http://www.ncbi.nlm.nih.gov/pmc/articles/PMC6086859PMC
August 2018

The natural plant compound carvacrol as an antimicrobial and anti-biofilm agent: mechanisms, synergies and bio-inspired anti-infective materials.

Biofouling 2018 07 1;34(6):630-656. Epub 2018 Aug 1.

j Department of Drug Sciences, Medicinal Chemistry and Pharmaceutical Technology Section , University of Pavia , Pavia , Italy.

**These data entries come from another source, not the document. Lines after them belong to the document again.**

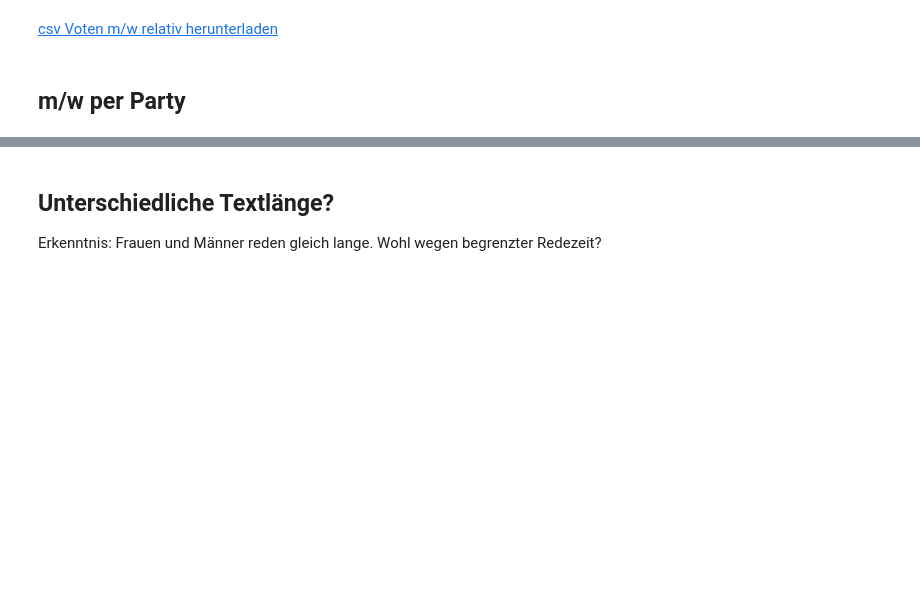
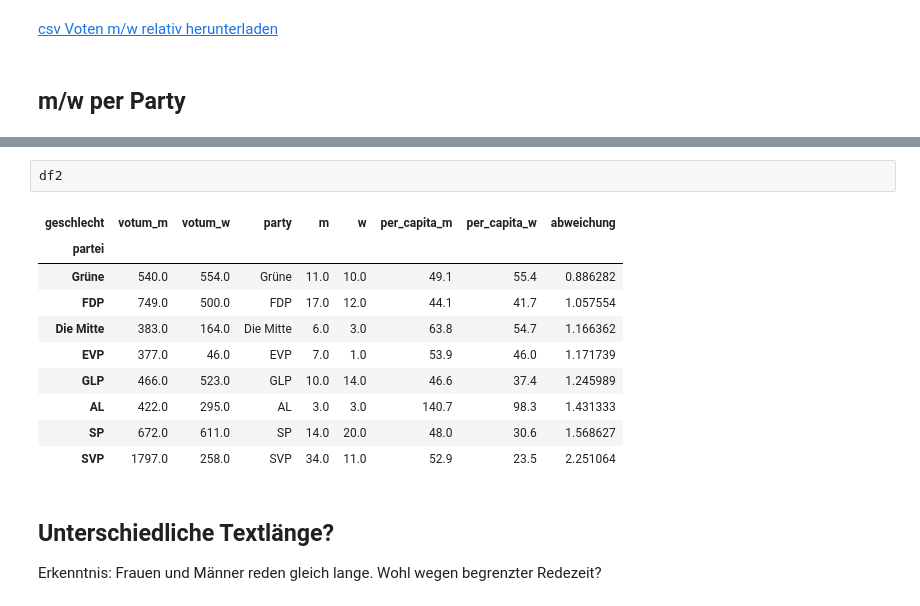
Before and after one commit to simonhuwiler/nzz_zh_kantonsrat, a Jupyter notebook: src/4_analyse_base.ipynb, the cells around one changed output, grey strips where cells are left out. Drawn from its saved outputs; the diff is of its cells as text; blank space fills up the shorter version.

```diff
--- a/src/4_analyse_base.ipynb
+++ b/src/4_analyse_base.ipynb
@@ -205,3 +235,16 @@ df2[['SVP', 'SP', 'FDP', 'CVP', 'Grüne', 'GLP']].plot(figsize=(12, 7))
+# %%
+df2
+# %% [output]
+| geschlecht | votum_m | votum_w | party | m | w | per_capita_m | per_capita_w | abweichung |
+| partei |  |  |  |  |  |  |  |  |
+| Grüne | 540.0 | 554.0 | Grüne | 11.0 | 10.0 | 49.1 | 55.4 | 0.886282 |
+| FDP | 749.0 | 500.0 | FDP | 17.0 | 12.0 | 44.1 | 41.7 | 1.057554 |
+| Die Mitte | 383.0 | 164.0 | Die Mitte | 6.0 | 3.0 | 63.8 | 54.7 | 1.166362 |
+| EVP | 377.0 | 46.0 | EVP | 7.0 | 1.0 | 53.9 | 46.0 | 1.171739 |
+| GLP | 466.0 | 523.0 | GLP | 10.0 | 14.0 | 46.6 | 37.4 | 1.245989 |
+| AL | 422.0 | 295.0 | AL | 3.0 | 3.0 | 140.7 | 98.3 | 1.431333 |
+| SP | 672.0 | 611.0 | SP | 14.0 | 20.0 | 48.0 | 30.6 | 1.568627 |
+| SVP | 1797.0 | 258.0 | SVP | 34.0 | 11.0 | 52.9 | 23.5 | 2.251064 |
 # %% [markdown]
 ## Unterschiedliche Textlänge?
 Erkenntnis: Frauen und Männer reden gleich lange. Wohl wegen begrenzter Redezeit?
```
Also changed, not shown: parts of 20 cells of this notebook, 1 other file.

Carvacrol (5-isopropyl-2-methyl phenol) is a natural compound that occurs in the leaves of a number of plants and herbs including wild bergamot, thyme and pepperwort, but which is most abundant in oregano. The aim of this review is to analyse the scientific data from the last five years (2012-2017) on the antimicrobial and anti-biofilm activities of carvacrol, targeting different bacteria and fungi responsible for human infectious diseases. The antimicrobial and anti-biofilm mechanisms of carvacrol and its synergies with antibiotics are illustrated. The potential of carvacrol-loaded anti-infective nanomaterials is underlined. Carvacrol shows excellent antimicrobial and anti-biofilm activities, and is a very interesting bioactive compound against fungi and a wide range of Gram-positive and Gram-negative bacteria, and being active against both planktonic and sessile human pathogens. Moreover, carvacrol lends itself to being combined with nanomaterials, thus providing an opportunity for preventing biofilm-associated infections by new bio-inspired, anti-infective materials.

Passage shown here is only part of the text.